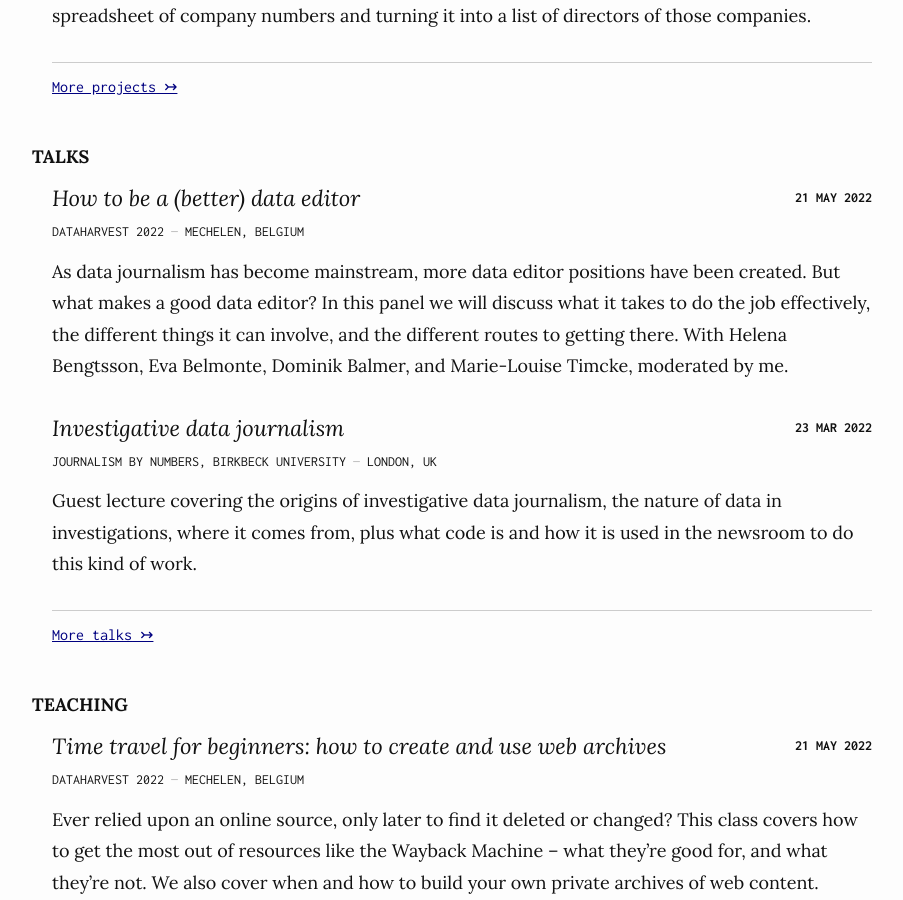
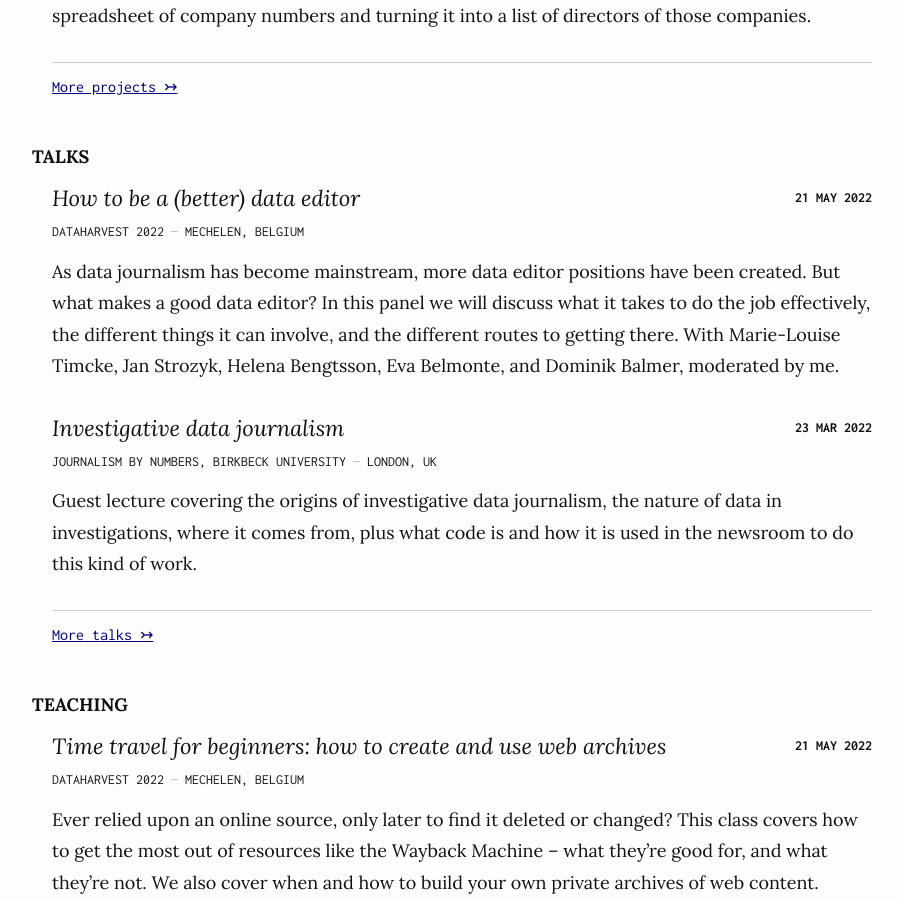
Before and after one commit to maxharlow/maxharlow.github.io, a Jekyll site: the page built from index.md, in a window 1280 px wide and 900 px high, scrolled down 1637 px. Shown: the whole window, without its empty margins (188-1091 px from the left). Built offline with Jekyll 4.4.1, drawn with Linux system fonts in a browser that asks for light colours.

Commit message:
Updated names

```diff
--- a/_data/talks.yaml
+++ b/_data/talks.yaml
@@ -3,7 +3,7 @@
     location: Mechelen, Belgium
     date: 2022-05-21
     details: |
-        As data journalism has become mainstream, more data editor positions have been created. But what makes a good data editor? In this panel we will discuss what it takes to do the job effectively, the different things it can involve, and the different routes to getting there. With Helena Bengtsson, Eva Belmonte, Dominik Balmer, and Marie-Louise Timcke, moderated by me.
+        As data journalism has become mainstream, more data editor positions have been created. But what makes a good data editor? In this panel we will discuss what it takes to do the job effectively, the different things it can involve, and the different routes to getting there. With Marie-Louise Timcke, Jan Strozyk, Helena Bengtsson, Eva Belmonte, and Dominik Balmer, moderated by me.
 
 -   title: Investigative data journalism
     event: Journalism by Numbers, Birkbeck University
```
:::
### [Task brief]
Please output all of the entries exactly as they appear, with no pictures.

### [Task output]
Before and after one commit to maxharlow/maxharlow.github.io, a Jekyll site: the page built from index.md, in a window 1280 px wide and 900 px high, scrolled down 1637 px. Shown: the whole window, without its empty margins (188-1091 px from the left). Built offline with Jekyll 4.4.1, drawn with Linux system fonts in a browser that asks for light colours.

Commit message:
Updated names

```diff
--- a/_data/talks.yaml
+++ b/_data/talks.yaml
@@ -3,7 +3,7 @@
     location: Mechelen, Belgium
     date: 2022-05-21
     details: |
-        As data journalism has become mainstream, more data editor positions have been created. But what makes a good data editor? In this panel we will discuss what it takes to do the job effectively, the different things it can involve, and the different routes to getting there. With Helena Bengtsson, Eva Belmonte, Dominik Balmer, and Marie-Louise Timcke, moderated by me.
+        As data journalism has become mainstream, more data editor positions have been created. But what makes a good data editor? In this panel we will discuss what it takes to do the job effectively, the different things it can involve, and the different routes to getting there. With Marie-Louise Timcke, Jan Strozyk, Helena Bengtsson, Eva Belmonte, and Dominik Balmer, moderated by me.
 
 -   title: Investigative data journalism
     event: Journalism by Numbers, Birkbeck University
```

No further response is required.